Out of all these proposed bills, however, one is likely to have a particular impact on people outside the illegal immigrant community—that is, the rest of us.
Authored by freshman state Rep. Gary Moore, a Joelton Democrat, the bill would make it a felony to knowingly hire an illegal alien, punishable by a $10,000 fine.
As extra fun for employers, the bill creates the lesser crime of “recklessly employ(ing)” an illegal alien. An employer is considered reckless, according to the bill, if a prospective employee uses residency documentation as proof of citizenship in his job application and those documents “later prove to be falsified.”
This recklessness will cost $2,500 per offense. That may be chump change to a big corporation, but it’s a hefty sum for small businesses, and an unthinkable price to pay for being lied to by your housekeeper or the guy who mows your lawn.
As the bill heads to a statehouse subcommittee this week, Rep. Moore is steadfast in defense of his handiwork. “I am serious about trying to curtail illegal immigration,” he says. “If it takes me 10 years to pass this legislation, if that’s what it takes, then that’s what I’ll do.”
Moore, a Metro firefighter, explains that he was prompted to sponsor the bill after constituents listed immigration as the second-most pressing concern, after taxes, on a survey he recently distributed. “You woulda thought that health care would have been on there somewhere,” Moore says, sounding a little puzzled. He hastens to add that he “wasn’t doing it for show or votes,” but because it was “the right thing to do.”

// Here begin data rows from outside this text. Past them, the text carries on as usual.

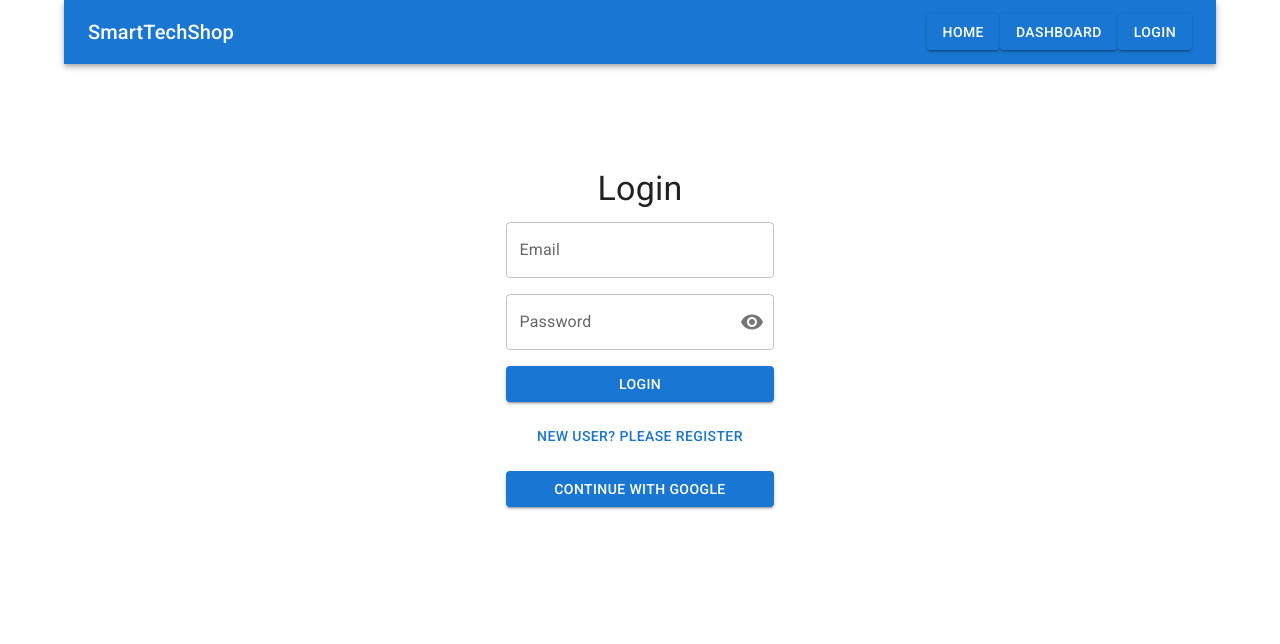
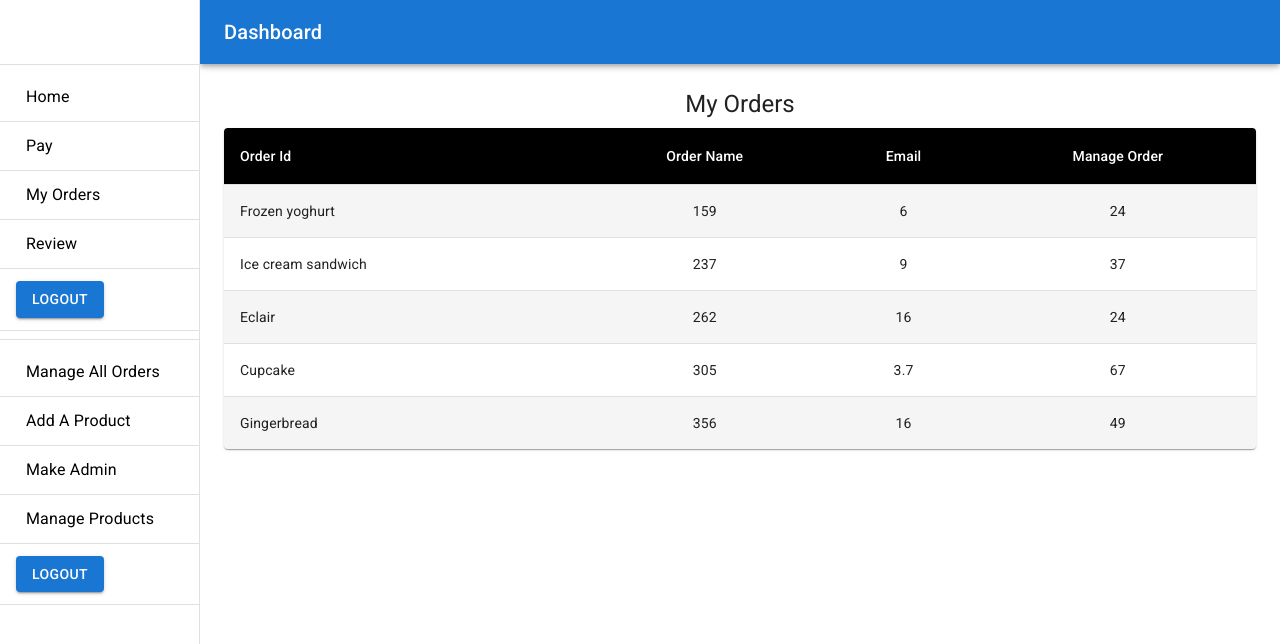
Before and after one commit to tonmoy-dev/smart-tech-shop, a React (Create React App) app: page /dashboard in a window 1280 px wide. Before the commit this address led to /login. Shown: the top 644 px of the page. Built offline with nearby package versions, Linux system fonts and the light colour scheme; no server answers.

Commit message:
dasboard UI

```diff
--- a/src/App.js
+++ b/src/App.js
@@ -31,9 +31,9 @@ function App() {
             <PrivateRoute path="/exploreProducts">
               <ExploreProducts></ExploreProducts>
             </PrivateRoute>
-            <PrivateRoute path="/dashboard">
+            <Route path="/dashboard">
               <Dashboard></Dashboard>
-            </PrivateRoute>
+            </Route>
           </Switch>
         </Router>
       </AuthProvider>
--- a/src/Hooks/useCustomStyles.js
+++ b/src/Hooks/useCustomStyles.js
@@ -1,8 +1,13 @@
 import { useTheme } from '@mui/material';
+import { styled } from '@mui/material/styles';
+import TableCell, { tableCellClasses } from '@mui/material/TableCell';
+import TableRow from '@mui/material/TableRow';
 import { makeStyles } from '@mui/styles';
 
 const useCustomStyles = () => {
     const theme = useTheme();
+
+    // navigation style
     const useNavStyle = makeStyles({
         navItem: {
             color: '#fff',
@@ -32,6 +37,9 @@ const useCustomStyles = () => {
 
         }
     });
+    const { navItem, navIcon, navLogo, navItemContainer, drawerLink, drawerItem } = useNavStyle();
+
+    // form style
     const formStyle = {
         display: 'flex',
         flexDirection: 'column',
@@ -45,11 +53,29 @@ const useCustomStyles = () => {
         resize:'none'
     }
 
+    // table style
+    const StyledTableCell = styled(TableCell)(({ theme }) => ({
+        [`&.${tableCellClasses.head}`]: {
+          backgroundColor: theme.palette.common.black,
+          color: theme.palette.common.white,
+        },
+        [`&.${tableCellClasses.body}`]: {
+          fontSize: 14,
+        },
+      }));
+      const StyledTableRow = styled(TableRow)(({ theme }) => ({
+        '&:nth-of-type(odd)': {
+          backgroundColor: theme.palette.action.hover,
+        },
+        // hide last border
+        '&:last-child td, &:last-child th': {
+          border: 0,
+        },
+      }));
 
-    const { navItem, navIcon, navLogo, navItemContainer, drawerLink, drawerItem } = useNavStyle();
 
     return {
-        navItem, navIcon, navLogo, navItemContainer, drawerLink, drawerItem,formStyle,fieldStyle
+        navItem, navIcon, navLogo, navItemContainer, drawerLink, drawerItem,formStyle,fieldStyle,StyledTableCell,StyledTableRow
     };
 }
 
--- a/src/Pages/Dashboard/Admin/MakeAdmin/MakeAdmin.js
+++ b/src/Pages/Dashboard/Admin/MakeAdmin/MakeAdmin.js
@@ -1,9 +1,58 @@
+import { Button, Card, Grid, TextField, Typography } from "@mui/material";
 import React from "react";
+import useCustomStyles from "../../../../Hooks/useCustomStyles";
+
 const MakeAdmin = () => {
+    const { formStyle } = useCustomStyles();
+    /* const [email, setEmail] = useState('');
+    const [success, setSuccess] = useState(false);
+    const { token } = useAuth();
+    const handleOnBlur = e => {
+        setEmail(e.target.value);
+    }
+    const handleAdminSubmit = (e) => {
+        const user ={email}
+        fetch('http://localhost:5000/users/admin', {
+            method: 'PUT',
+            headers: {
+                'authorization':`Bearer ${token}`,
+                'content-type':'application/json'
+            },
+            body: JSON.stringify(user)
+        })
+            .then(res => res.json())
+            .then(data => {
+                if (data.modifiedCount) {
+                    setSuccess(true);
+                    // setEmail('');
+                }
+            })
+
+
+        e.preventDefault();
+    } */
     return (
-        <div>
-            <h3>make an admin</h3>
-        </div>
+        <Grid container>
+            <Grid item xs={12} md={4} sx={{mx:'auto'}}>
+                <Card sx={{ p: 4 }} variant="outlined">
+                    <Typography sx={{ textAlign:'center'}} variant="h5" gutterBottom component="div">
+                        Make An Admin
+                    </Typography>
+                    <form style={formStyle}>
+                        <TextField
+                            sx={{width:'90%', mb:2}}
+                            label="Email"
+                            type="email"
+
+                            variant="standard" />
+                        <Button type="submit" variant="contained">Make Admin</Button>
+                    </form>
+                    {/* {success && <Alert severity="success">Making Admin successfully!</Alert>} */}
+                </Card>
+
+            </Grid>
+
+        </Grid>
     );
 };
 
--- a/src/Pages/Dashboard/Admin/ManageAllOrders/ManageAllOrders.js
+++ b/src/Pages/Dashboard/Admin/ManageAllOrders/ManageAllOrders.js
@@ -1,10 +1,58 @@
-import React from "react";
-const ManageAllOrders = () => {
+import { Typography } from '@mui/material';
+import Paper from '@mui/material/Paper';
+import Table from '@mui/material/Table';
+import TableBody from '@mui/material/TableBody';
+import TableContainer from '@mui/material/TableContainer';
+import TableHead from '@mui/material/TableHead';
+import TableRow from '@mui/material/TableRow';
+import { Box } from '@mui/system';
+import * as React from 'react';
+import useCustomStyles from '../../../../Hooks/useCustomStyles';
+
+function createData(name, calories, fat, carbs, protein) {
+  return { name, calories, fat, carbs, protein };
+}
+
+const rows = [
+  createData('Frozen yoghurt', 159, 6.0, 24, 4.0),
+  createData('Ice cream sandwich', 237, 9.0, 37, 4.3),
+  createData('Eclair', 262, 16.0, 24, 6.0),
+  createData('Cupcake', 305, 3.7, 67, 4.3),
+  createData('Gingerbread', 356, 16.0, 49, 3.9),
+];
+
+export default function ManageAllOrders() {
+    const { StyledTableCell,StyledTableRow} = useCustomStyles();
     return (
-        <div>
-            <h3>manage all orders</h3>
-        </div>
+        <Box>
+            <Typography sx={{textAlign:'center'}} variant="h5" component="div" gutterBottom>
+        Manage All Orders
+      </Typography>
+            <TableContainer component={Paper}>
+                <Table sx={{ minWidth: 700 }} aria-label="customized table">
+                    <TableHead>
+                        <TableRow>
+                            <StyledTableCell>Order Id</StyledTableCell>
+                            <StyledTableCell align="center">Order Name</StyledTableCell>
+                            <StyledTableCell align="center">Email</StyledTableCell>
+                            <StyledTableCell align="center">Manage Order</StyledTableCell>
+                        </TableRow>
+                    </TableHead>
+                    <TableBody>
+                        {rows.map((row) => (
+                            <StyledTableRow key={row.name}>
+                                <StyledTableCell component="th" scope="row">
+                                    {row.name}
+                                </StyledTableCell>
+                                <StyledTableCell align="center">{row.calories}</StyledTableCell>
+                                <StyledTableCell align="center">{row.fat}</StyledTableCell>
+                                <StyledTableCell align="center">{row.carbs}</StyledTableCell>
+                            </StyledTableRow>
+                        ))}
+                    </TableBody>
+                </Table>
+            </TableContainer>
+        </Box>
+
     );
-};
-
-export default ManageAllOrders ;
+}
--- a/src/Pages/Dashboard/Admin/ManageProducts/ManageProducts.js
+++ b/src/Pages/Dashboard/Admin/ManageProducts/ManageProducts.js
@@ -1,10 +1,58 @@
-import React from "react";
-const ManageProducts = () => {
+import { Typography } from '@mui/material';
+import Paper from '@mui/material/Paper';
+import Table from '@mui/material/Table';
+import TableBody from '@mui/material/TableBody';
+import TableContainer from '@mui/material/TableContainer';
+import TableHead from '@mui/material/TableHead';
+import TableRow from '@mui/material/TableRow';
+import { Box } from '@mui/system';
+import * as React from 'react';
+import useCustomStyles from '../../../../Hooks/useCustomStyles';
+
+function createData(name, calories, fat, carbs, protein) {
+  return { name, calories, fat, carbs, protein };
+}
+
+const rows = [
+  createData('Frozen yoghurt', 159,'roxen505@gmail.com', 24, 4.0),
+  createData('Ice cream sandwich', 237, 9.0, 37, 4.3),
+  createData('Eclair', 262, 16.0, 24, 6.0),
+  createData('Cupcake', 305, 3.7, 67, 4.3),
+  createData('Gingerbread', 356, 16.0, 49, 3.9),
+];
+
+export default function ManageProducts() {
+    const { StyledTableCell,StyledTableRow} = useCustomStyles();
     return (
-        <div>
-            manage products
-        </div>
+        <Box>
+            <Typography sx={{textAlign:'center'}} variant="h5" component="div" gutterBottom>
+        Manage Products
+      </Typography>
+            <TableContainer component={Paper}>
+                <Table sx={{ minWidth: 'auto' }} aria-label="customized table">
+                    <TableHead>
+                        <TableRow>
+                            <StyledTableCell>Order Id</StyledTableCell>
+                            <StyledTableCell align="center">Order Name</StyledTableCell>
+                            <StyledTableCell align="center">Email</StyledTableCell>
+                            <StyledTableCell align="center">Manage Order</StyledTableCell>
+                        </TableRow>
+                    </TableHead>
+                    <TableBody>
+                        {rows.map((row) => (
+                            <StyledTableRow key={row.name}>
+                                <StyledTableCell component="th" scope="row">
+                                    {row.name}
+                                </StyledTableCell>
+                                <StyledTableCell align="center">{row.calories}</StyledTableCell>
+                                <StyledTableCell align="center">{row.fat}</StyledTableCell>
+                                <StyledTableCell align="center">{row.carbs}</StyledTableCell>
+                            </StyledTableRow>
+                        ))}
+                    </TableBody>
+                </Table>
+            </TableContainer>
+        </Box>
+
     );
-};
-
-export default ManageProducts ;
+}
--- a/src/Pages/Dashboard/Dashboard/Dashboard.js
+++ b/src/Pages/Dashboard/Dashboard/Dashboard.js
@@ -50,7 +50,7 @@ function Dashboard(props) {
                 <Divider />
                 <ListItem className={drawerItem} button >
                     <ListItemText>
-                        <Link className={drawerLink} to={`${url}`}>Dashboard</Link>
+                        <Link className={drawerLink} to={`${url}`}>My Orders</Link>
                     </ListItemText>
                 </ListItem>
                 <Divider />
--- a/src/Pages/Dashboard/User/MyOrders/MyOrders.js
+++ b/src/Pages/Dashboard/User/MyOrders/MyOrders.js
@@ -1,10 +1,58 @@
-import React from "react";
-const  MyOrders = () => {
+import { Typography } from '@mui/material';
+import Paper from '@mui/material/Paper';
+import Table from '@mui/material/Table';
+import TableBody from '@mui/material/TableBody';
+import TableContainer from '@mui/material/TableContainer';
+import TableHead from '@mui/material/TableHead';
+import TableRow from '@mui/material/TableRow';
+import { Box } from '@mui/system';
+import * as React from 'react';
+import useCustomStyles from '../../../../Hooks/useCustomStyles';
+
+function createData(name, calories, fat, carbs, protein) {
+  return { name, calories, fat, carbs, protein };
+}
+
+const rows = [
+  createData('Frozen yoghurt', 159, 6.0, 24, 4.0),
+  createData('Ice cream sandwich', 237, 9.0, 37, 4.3),
+  createData('Eclair', 262, 16.0, 24, 6.0),
+  createData('Cupcake', 305, 3.7, 67, 4.3),
+  createData('Gingerbread', 356, 16.0, 49, 3.9),
+];
+
+export default function MyOrders() {
+    const { StyledTableCell,StyledTableRow} = useCustomStyles();
     return (
-        <div>
-            <h3>My All Orders</h3>
-        </div>
+        <Box>
+            <Typography sx={{textAlign:'center'}} variant="h5" component="div" gutterBottom>
+        My Orders
+      </Typography>
+            <TableContainer component={Paper}>
+                <Table sx={{ minWidth: 700 }} aria-label="customized table">
+                    <TableHead>
+                        <TableRow>
+                            <StyledTableCell>Order Id</StyledTableCell>
+                            <StyledTableCell align="center">Order Name</StyledTableCell>
+                            <StyledTableCell align="center">Email</StyledTableCell>
+                            <StyledTableCell align="center">Manage Order</StyledTableCell>
+                        </TableRow>
+                    </TableHead>
+                    <TableBody>
+                        {rows.map((row) => (
+                            <StyledTableRow key={row.name}>
+                                <StyledTableCell component="th" scope="row">
+                                    {row.name}
+                                </StyledTableCell>
+                                <StyledTableCell align="center">{row.calories}</StyledTableCell>
+                                <StyledTableCell align="center">{row.fat}</StyledTableCell>
+                                <StyledTableCell align="center">{row.carbs}</StyledTableCell>
+                            </StyledTableRow>
+                        ))}
+                    </TableBody>
+                </Table>
+            </TableContainer>
+        </Box>
+
     );
-};
-
-export default MyOrders ;
+}
```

Deb Wooley, President of the Tennessee Chamber of Commerce and Industry, isn’t so sure. She calls the proposed bill “frightening.” “I think it’s a political backlash against immigration issues,” she says. “This places the onus and the penalty on employers to enforce the existing laws.... It’s very difficult when someone presents you with government certifications that are forgeries. How are we supposed to prove that they’re not real documents?”
One thing both sides agree on, however, is that “the federal government needs comprehensive immigration reform.” Those very words were spoken by every source contacted for this story.
The shape that those reforms take may be decided in Washington this week, as Bill Frist is expected to force a debate on the Senate floor. He’s hoping to pass a bill heavy on enforcement and penalties.
Back home, local legislators just might beat him to the punch.